Dataset records Start Marker

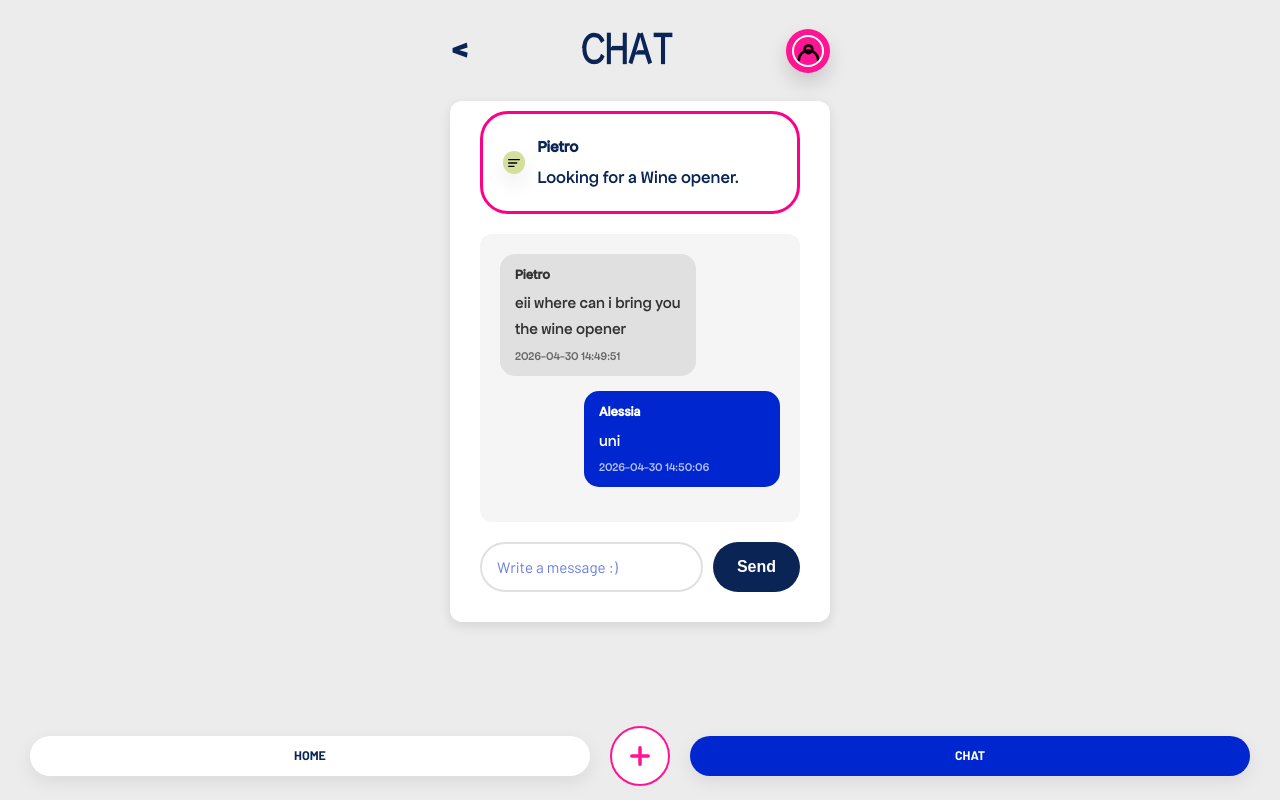
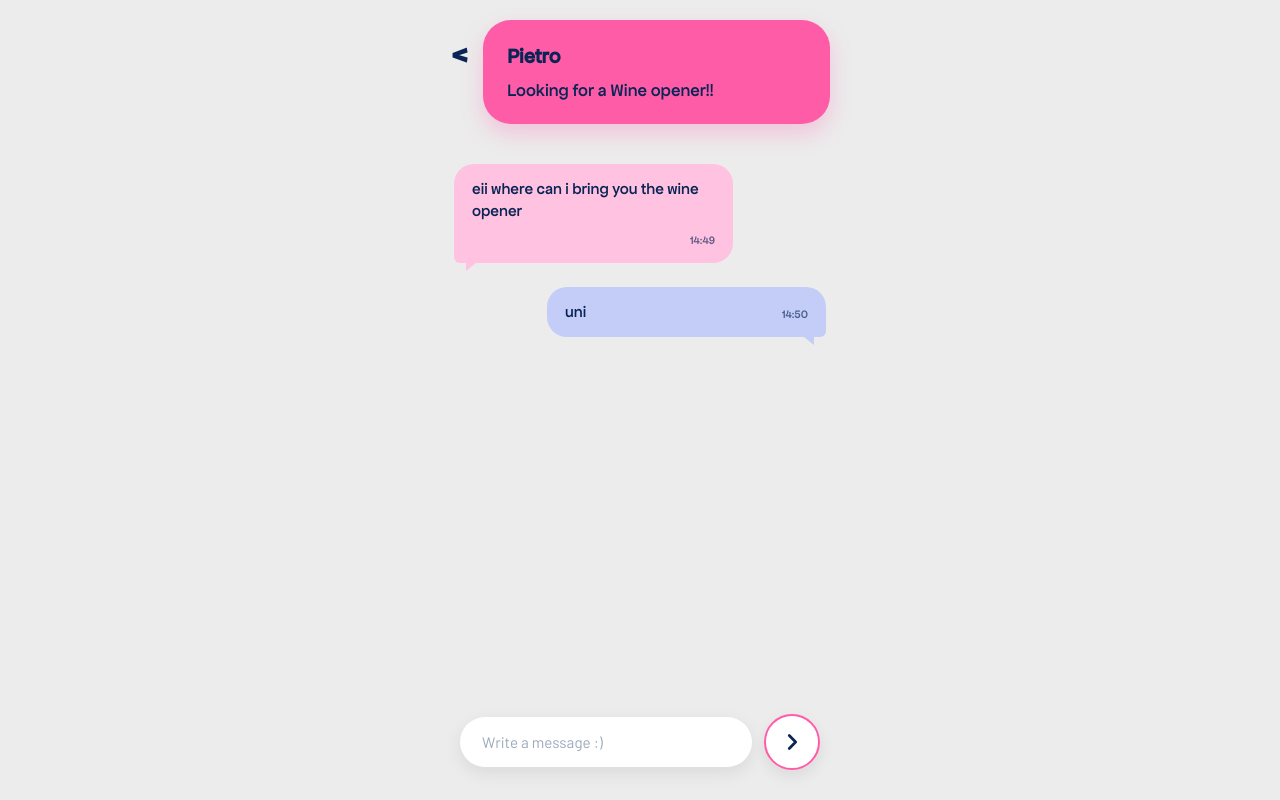
Before and after one commit to san-pietrino/Pietro-Project, a Flask app: page /chat/2 in a window 1280 px wide. Run offline with Flask 2, Linux system fonts and the light colour scheme; the visitor is signed in with stand-in values (Sample User, id 1); data comes from the database, SQL or seed files in the repository; both versions use the stored data as it was after the commit.

Commit message:
chat changes

```diff
--- a/app.py
+++ b/app.py
@@ -785,13 +785,18 @@ def borrow_item(item_id):
     return redirect(url_for('dashboard'))
 
 
-@app.route('/request/<int:request_id>/respond', methods=['POST'])
+@app.route('/request/<int:request_id>/respond', methods=['GET', 'POST'])
 def respond_request(request_id):
-    """Owner responds to a borrow request (accept/decline)."""
+    """Owner responds to a borrow request (accept/decline).
+
+    The "I have one!" button on the dashboard links here as a plain GET
+    (no action specified), which means accept and jump straight into the
+    chat with the borrower.
+    """
     if 'user_id' not in session:
         return redirect(url_for('login'))
 
-    action = request.form.get('action')  # 'accept' or 'decline'
+    action = request.form.get('action', 'accept')  # 'accept' or 'decline'
 
     conn = get_db_connection()
     cursor = conn.cursor()
@@ -819,14 +824,46 @@ def respond_request(request_id):
     conn.commit()
     conn.close()
 
-    return redirect(url_for('dashboard'))
+    if action == 'decline':
+        return redirect(url_for('dashboard'))
+    return redirect(url_for('chat', request_id=request_id))
 
 
 # ==================== CHAT ====================
 
+def format_chat_timestamp(value):
+    """Format a stored message timestamp for the chat list preview:
+    time (HH:MM) for today, weekday abbreviation for the past week, else a date."""
+    if not value:
+        return ''
+    try:
+        ts = datetime.strptime(value, '%Y-%m-%d %H:%M:%S')
+    except (TypeError, ValueError):
+        return value
+
+    today = datetime.now().date()
+    if ts.date() == today:
+        return ts.strftime('%H:%M')
+    elif (today - ts.date()).days < 7:
+        return ts.strftime('%a').lower()
+    else:
+        return ts.strftime('%d/%m/%Y')
+
+
+def format_message_time(value):
+    """Format a single message's timestamp for display inside a chat, as HH:MM."""
+    if not value:
+        return ''
+    try:
+        ts = datetime.strptime(value, '%Y-%m-%d %H:%M:%S')
+    except (TypeError, ValueError):
+        return value
+    return ts.strftime('%H:%M')
+
+
 @app.route('/chat')
 def chat_index():
-    """List the user's chat conversations."""
+    """List the user's chat conversations that have already started (i.e. have at least one message)."""
     if 'user_id' not in session:
         return redirect(url_for('login'))
 
@@ -834,7 +871,7 @@ def chat_index():
     cursor = conn.cursor()
 
     cursor.execute('''
-        SELECT r.id, r.created_at, i.name as item_name,
+        SELECT r.id, i.name as item_name,
                (CASE WHEN i.owner_id = ? THEN u2.username ELSE u1.username END) as other_name,
                (SELECT content FROM messages m WHERE m.request_id = r.id ORDER BY m.created_at DESC LIMIT 1) as last_message,
                (SELECT created_at FROM messages m WHERE m.request_id = r.id ORDER BY m.created_at DESC LIMIT 1) as last_message_at
@@ -842,15 +879,19 @@ def chat_index():
         JOIN items i ON r.item_id = i.id
         JOIN users u1 ON i.owner_id = u1.id
         JOIN users u2 ON r.borrower_id = u2.id
-        WHERE i.owner_id = ? OR r.borrower_id = ?
-        ORDER BY COALESCE(
-            (SELECT created_at FROM messages m WHERE m.request_id = r.id ORDER BY m.created_at DESC LIMIT 1),
-            r.created_at
-        ) DESC
+        WHERE (i.owner_id = ? OR r.borrower_id = ?)
+          AND EXISTS (SELECT 1 FROM messages m WHERE m.request_id = r.id)
+        ORDER BY last_message_at DESC
     ''', (session['user_id'], session['user_id'], session['user_id']))
-    chats = cursor.fetchall()
+    rows = cursor.fetchall()
 
     conn.close()
+
+    chats = []
+    for row in rows:
+        chat = dict(row)
+        chat['last_message_at'] = format_chat_timestamp(row['last_message_at'])
+        chats.append(chat)
 
     return render_template('chat_list.html', chats=chats)
 
@@ -892,7 +933,11 @@ def chat(request_id):
         WHERE m.request_id = ?
         ORDER BY m.created_at ASC
     ''', (request_id,))
-    messages = cursor.fetchall()
+    messages = []
+    for row in cursor.fetchall():
+        msg = dict(row)
+        msg['created_at'] = format_message_time(row['created_at'])
+        messages.append(msg)
 
     conn.close()
 
--- a/static/style.css
+++ b/static/style.css
@@ -364,6 +364,13 @@ main {
     /*margin-bottom: 10px;*/
 }
 
+.chat-page main {
+    background-color: transparent;
+    box-shadow: none;
+    padding: 0;
+    margin-top: 0;
+}
+
 h2 {
     color: var(--primary-color);
     margin-bottom: 20px;
@@ -608,9 +615,8 @@ small {
 /* Chat */
 .chat-header {
     display: flex;
-    align-items: center;
-    justify-content: space-between;
-    gap: 12px;
+    align-items: flex-start;
+    gap: 14px;
     margin-bottom: 20px;
 }
 
@@ -619,38 +625,11 @@ small {
     font-size: 2rem;
     text-decoration: none;
     font-weight: 800;
-}
-
-.chat-header h1 {
-    font-size: 2.4rem;
-    color: #0a2555;
-    text-transform: none;
-    margin: 0;
-}
-
-.chat-summary {
-}
-
-.chat-summary-left {
-    display: flex;
-    align-items: center;
-    gap: 12px;
-}
-
-.chat-summary-avatar {
-    width: 44px;
-    height: 44px;
-    border-radius: 50%;
-    background: #d4df9b;
-    display: flex;
-    align-items: center;
-    justify-content: center;
-    color: #0a2555;
-    box-shadow: 0 10px 20px rgba(0,0,0,0.08);
+    margin-top: 10px;
 }
 
 .chat-summary-name {
-    font-size: 1rem;
+    font-size: 1.3rem;
     font-weight: 800;
     color: #0a2555;
     margin-bottom: 6px;
@@ -664,63 +643,73 @@ small {
 }
 
 .chat-card-summary {
-    border: 3px solid #FD0087;
+    flex: 1;
+    background: #ff5ca8;
     border-radius: 28px;
-    padding: 20px;
-    display: flex;
-    align-items: center;
-    justify-content: space-between;
-    gap: 20px;
-    margin-bottom: 20px;
-}
-
-.chat-summary-image-wrap {
-    width: 120px;
-    min-width: 120px;
-    display: flex;
-    align-items: center;
-    justify-content: center;
-}
-
-.chat-summary-image-wrap img {
-    width: 100%;
-    max-height: 110px;
-    object-fit: contain;
+    padding: 20px 24px;
+    box-shadow: 0 10px 22px rgba(255, 92, 168, 0.28);
+    text-align: left;
 }
 
 .chat-messages {
     min-height: 260px;
     margin-bottom: 20px;
+    padding-bottom: 100px;
 }
 
 .chat-form {
     display: flex;
-    gap: 10px;
+    align-items: center;
+    gap: 12px;
+    position: fixed;
+    left: 0;
+    right: 0;
+    bottom: 0;
+    max-width: 420px;
+    margin: 0 auto;
+    padding: 16px 30px 30px;
 }
 
 .chat-form input {
     flex: 1;
-    padding: 16px 20px;
-    border: 2px solid #0a2555;
+    padding: 16px 22px;
+    border: none;
     border-radius: 999px;
-    background: transparent;
+    background: white;
     color: #0a2555;
     font-family: var(--font-secondary);
     font-size: 0.95rem;
+    box-shadow: 0 6px 18px rgba(0,0,0,0.08);
 }
 
 .chat-form input::placeholder {
-    color: rgba(0, 38, 204, 0.6);
-}
-
-.chat-form button {
-    padding: 16px 24px;
-    border-radius: 999px;
-    border: none;
-    background: #0a2555;
-    color: white;
+    color: rgba(10, 37, 85, 0.4);
+}
+
+.chat-send-btn {
+    flex: 0 0 auto;
+    width: 56px;
+    height: 56px;
+    border-radius: 50%;
+    background: white;
+    border: 2px solid #ff5ca8;
+    color: #0a2555;
+    display: flex;
+    align-items: center;
+    justify-content: center;
     cursor: pointer;
-    font-weight: 800;
+    box-shadow: 0 6px 16px rgba(0,0,0,0.08);
+    padding: 0;
+}
+
+.chat-send-icon {
+    width: 22px;
+    height: 22px;
+    stroke: #0a2555;
+    stroke-width: 3;
+    stroke-linecap: round;
+    stroke-linejoin: round;
+    fill: none;
 }
 
 .chat-avatar {
@@ -1026,53 +1015,74 @@ small {
     max-height: 400px;
     overflow-y: auto;
     margin-bottom: 20px;
-    padding: 20px;
-    background-color: #f5f5f5;
-    border-radius: var(--border-radius);
+    padding: 20px 4px;
 }
 
 .message {
-    margin-bottom: 15px;
-    padding: 10px 15px;
-    border-radius: 15px;
-    max-width: 70%;
+    position: relative;
+    margin-bottom: 24px;
+    padding: 14px 18px;
+    border-radius: 20px;
+    max-width: 75%;
 }
 
 .message.own {
-    background-color: var(--primary-color);
-    color: white;
+    background-color: #c3cdf7;
+    color: #0a2555;
     margin-left: auto;
+    border-bottom-right-radius: 6px;
+}
+
+.message.own::after {
+    content: '';
+    position: absolute;
+    right: 12px;
+    bottom: -8px;
+    width: 0;
+    height: 0;
+    border-style: solid;
+    border-width: 8px 0 0 10px;
+    border-color: #c3cdf7 transparent transparent transparent;
 }
 
 .message.other {
-    background-color: #e0e0e0;
-    color: var(--text-color);
-}
-
-.message .sender {
-    font-size: 0.85rem;
-    font-weight: 600;
-    display: block;
-    margin-bottom: 5px;
+    background-color: #ffc2e0;
+    color: #0a2555;
+    margin-right: auto;
+    border-bottom-left-radius: 6px;
+}
+
+.message.other::after {
+    content: '';
+    position: absolute;
+    left: 12px;
+    bottom: -8px;
+    width: 0;
+    height: 0;
+    border-style: solid;
+    border-width: 8px 10px 0 0;
+    border-color: #ffc2e0 transparent transparent transparent;
+}
+
+.message-body {
+    display: flex;
+    flex-wrap: wrap;
+    align-items: flex-end;
+    justify-content: flex-end;
+    gap: 8px;
+}
+
+.message-content {
+    flex: 1 1 auto;
+    min-width: 55%;
+    margin: 0;
+    line-height: 1.4;
 }
 
 .message .timestamp {
-    font-size: 0.75rem;
-    opacity: 0.7;
-    display: block;
-    margin-top: 5px;
-}
-
-.chat-form {
-    display: flex;
-    gap: 10px;
-}
-
-.chat-form input {
-    flex: 1;
-    padding: 12px 15px;
-    border: 2px solid #e0e0e0;
-    border-radius: 25px;
+    font-size: 0.72rem;
+    opacity: 0.65;
+    white-space: nowrap;
 }
 
 .no-messages {
@@ -1109,8 +1119,7 @@ footer {
         align-items: center;
     }
 
-    .search-form,
-    .chat-form {
+    .search-form {
         flex-direction: column;
     }
 
--- a/templates/chat.html
+++ b/templates/chat.html
@@ -1,4 +1,3 @@
-{% from 'macros.html' import user_avatar %}
 <!DOCTYPE html>
 <html lang="en">
 <head>
@@ -8,37 +7,25 @@
     <link rel="icon" type="image/svg+xml" href="{{ url_for('static', filename="icon - It's called Pietro.svg") }}">
     <link rel="stylesheet" href="{{ url_for('static', filename='style.css') }}">
 </head>
-<body>
+<body class="chat-page">
     <div class="container">
         <header class="chat-header">
             <a href="{{ url_for('chat_index') }}" class="chat-back">&lt;</a>
-            <h1>CHAT</h1>
-            {{ user_avatar('chat-avatar', current_user_photo) }}
+            <section class="chat-card-summary">
+                <div class="chat-summary-name">{{ chat_partner }}</div>
+                <p class="chat-summary-text">Looking for a {{ chat_request.item_name }}!!</p>
+            </section>
         </header>
 
         <main>
-            <section class="chat-card-summary">
-                <div class="chat-summary-left">
-                    <div class="chat-summary-avatar icon icon-request"></div>
-                    <div>
-                        <div class="chat-summary-name">{{ chat_partner }}</div>
-                        <p class="chat-summary-text">Looking for a {{ chat_request.item_name }}.</p>
-                    </div>
-                </div>
-                {% if chat_request.item_photo %}
-                <div class="chat-summary-image-wrap">
-                    <img src="{{ url_for('static', filename='uploads/' + chat_request.item_photo) }}" alt="{{ chat_request.item_name }}">
-                </div>
-                {% endif %}
-            </section>
-
             <div class="chat-messages">
                 {% if messages %}
                     {% for msg in messages %}
                     <div class="message {% if msg.sender_id == session['user_id'] %}own{% else %}other{% endif %}">
-                            <span class="sender">{{ msg.sender_name }}</span>
+                        <div class="message-body">
                             <p class="message-content">{{ msg.content }}</p>
                             <span class="timestamp">{{ msg.created_at }}</span>
+                        </div>
                     </div>
                     {% endfor %}
                 {% else %}
@@ -48,11 +35,13 @@
 
             <form method="POST" action="{{ url_for('send_message', request_id=request_id) }}" class="chat-form">
                 <input type="text" name="message" placeholder="Write a message :)" required>
-                    <button type="submit" class="btn-primary">Send</button>
+                <button type="submit" class="chat-send-btn" aria-label="Send message">
+                    <svg class="chat-send-icon" viewBox="0 0 24 24" aria-hidden="true" xmlns="http://www.w3.org/2000/svg">
+                        <polyline points="9 5 16 12 9 19" />
+                    </svg>
+                </button>
             </form>
-            </section>
         </main>
-        {% include 'footer_nav.html' %}
     </div>
 </body>
 </html>
--- a/templates/chat_list.html
+++ b/templates/chat_list.html
@@ -8,7 +8,7 @@
     <link rel="icon" type="image/svg+xml" href="{{ url_for('static', filename="icon - It's called Pietro.svg") }}">
     <link rel="stylesheet" href="{{ url_for('static', filename='style.css') }}">
 </head>
-<body>
+<body class="chat-page">
     <div class="container">
         <header class="chat-header">
             <h1>CHAT</h1>
@@ -25,10 +25,10 @@
                             <div class="avatar icon icon-request"></div>
                             <div class="chat-card-text">
                                 <div class="chat-name">{{ chat.other_name }}</div>
-                                <p class="chat-snippet">{{ chat.last_message or 'No messages yet' }}</p>
+                                <p class="chat-snippet">{{ chat.last_message }}</p>
                             </div>
                         </div>
-                        <div class="chat-card-time">{{ chat.last_message_at or chat.created_at }}</div>
+                        <div class="chat-card-time">{{ chat.last_message_at }}</div>
                     </a>
                     {% endfor %}
                 </div>
```
Also changed, not shown: pietro.db, 1 other file. Lines whose indentation alone changed are shown as unchanged.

Dataset records End Marker

▸ Problem statement:
Once you have counted the lines of the data that contain the word "radius", please reply with that number alone.

▸ Exercise solution:
11